• Required work
Find and copy the lines in the records beneath this task that contain the word "pages".
*** Task inputs ***
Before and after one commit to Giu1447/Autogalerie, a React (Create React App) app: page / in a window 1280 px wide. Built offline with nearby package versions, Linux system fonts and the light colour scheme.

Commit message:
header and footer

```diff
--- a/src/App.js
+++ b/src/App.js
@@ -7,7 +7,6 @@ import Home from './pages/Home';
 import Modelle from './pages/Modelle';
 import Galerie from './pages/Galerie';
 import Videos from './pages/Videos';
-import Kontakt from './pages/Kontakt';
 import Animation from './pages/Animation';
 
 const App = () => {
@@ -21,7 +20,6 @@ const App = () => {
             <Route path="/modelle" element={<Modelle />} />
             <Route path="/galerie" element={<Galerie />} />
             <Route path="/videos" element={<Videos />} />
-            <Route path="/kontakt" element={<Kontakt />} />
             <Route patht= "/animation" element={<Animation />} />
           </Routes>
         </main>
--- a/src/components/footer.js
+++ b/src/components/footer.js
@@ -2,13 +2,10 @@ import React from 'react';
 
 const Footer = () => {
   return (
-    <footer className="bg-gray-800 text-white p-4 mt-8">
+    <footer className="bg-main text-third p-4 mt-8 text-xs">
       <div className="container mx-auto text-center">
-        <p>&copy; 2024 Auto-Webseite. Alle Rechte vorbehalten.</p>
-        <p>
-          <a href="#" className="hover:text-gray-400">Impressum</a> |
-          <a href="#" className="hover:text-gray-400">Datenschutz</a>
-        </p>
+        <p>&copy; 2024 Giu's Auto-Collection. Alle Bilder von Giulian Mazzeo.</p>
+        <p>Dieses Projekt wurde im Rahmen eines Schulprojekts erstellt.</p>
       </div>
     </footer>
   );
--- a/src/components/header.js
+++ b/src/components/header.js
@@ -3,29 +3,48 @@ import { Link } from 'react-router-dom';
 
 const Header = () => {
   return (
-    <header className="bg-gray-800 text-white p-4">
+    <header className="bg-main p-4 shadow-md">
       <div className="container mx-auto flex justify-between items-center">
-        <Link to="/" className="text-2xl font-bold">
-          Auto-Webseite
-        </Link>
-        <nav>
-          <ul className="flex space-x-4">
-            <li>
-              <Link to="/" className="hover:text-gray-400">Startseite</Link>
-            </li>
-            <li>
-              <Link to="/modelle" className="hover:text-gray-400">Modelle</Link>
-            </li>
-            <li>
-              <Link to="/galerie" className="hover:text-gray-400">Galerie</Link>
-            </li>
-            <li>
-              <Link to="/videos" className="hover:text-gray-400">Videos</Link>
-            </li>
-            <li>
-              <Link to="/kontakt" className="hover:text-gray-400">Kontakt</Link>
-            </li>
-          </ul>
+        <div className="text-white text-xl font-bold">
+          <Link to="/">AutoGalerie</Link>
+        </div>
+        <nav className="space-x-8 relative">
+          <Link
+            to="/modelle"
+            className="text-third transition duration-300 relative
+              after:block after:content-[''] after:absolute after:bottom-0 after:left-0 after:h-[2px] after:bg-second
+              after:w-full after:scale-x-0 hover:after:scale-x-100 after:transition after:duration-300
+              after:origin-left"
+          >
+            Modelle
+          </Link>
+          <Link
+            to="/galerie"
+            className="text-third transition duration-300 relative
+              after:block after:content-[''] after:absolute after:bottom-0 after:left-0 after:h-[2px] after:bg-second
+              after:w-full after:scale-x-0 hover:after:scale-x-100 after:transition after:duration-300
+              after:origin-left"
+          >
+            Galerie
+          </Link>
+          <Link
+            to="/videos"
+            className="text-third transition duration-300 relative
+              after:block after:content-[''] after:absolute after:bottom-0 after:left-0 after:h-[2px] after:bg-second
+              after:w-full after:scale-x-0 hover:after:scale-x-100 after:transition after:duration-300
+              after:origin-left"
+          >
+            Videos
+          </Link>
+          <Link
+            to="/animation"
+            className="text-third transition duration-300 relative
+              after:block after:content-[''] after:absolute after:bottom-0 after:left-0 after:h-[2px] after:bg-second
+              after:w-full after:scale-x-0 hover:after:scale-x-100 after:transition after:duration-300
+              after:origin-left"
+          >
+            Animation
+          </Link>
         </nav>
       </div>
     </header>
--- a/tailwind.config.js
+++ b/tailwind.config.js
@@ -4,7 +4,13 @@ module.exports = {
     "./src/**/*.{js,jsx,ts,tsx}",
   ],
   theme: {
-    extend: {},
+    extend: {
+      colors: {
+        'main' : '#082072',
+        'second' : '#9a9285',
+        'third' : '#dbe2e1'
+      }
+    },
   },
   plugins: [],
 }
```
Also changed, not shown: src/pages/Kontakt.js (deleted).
*** End of Task inputs ***
• Response to the task
@@ -7,7 +7,6 @@ import Home from './pages/Home';
 import Modelle from './pages/Modelle';
 import Galerie from './pages/Galerie';
 import Videos from './pages/Videos';
-import Kontakt from './pages/Kontakt';
 import Animation from './pages/Animation';
Also changed, not shown: src/pages/Kontakt.js (deleted).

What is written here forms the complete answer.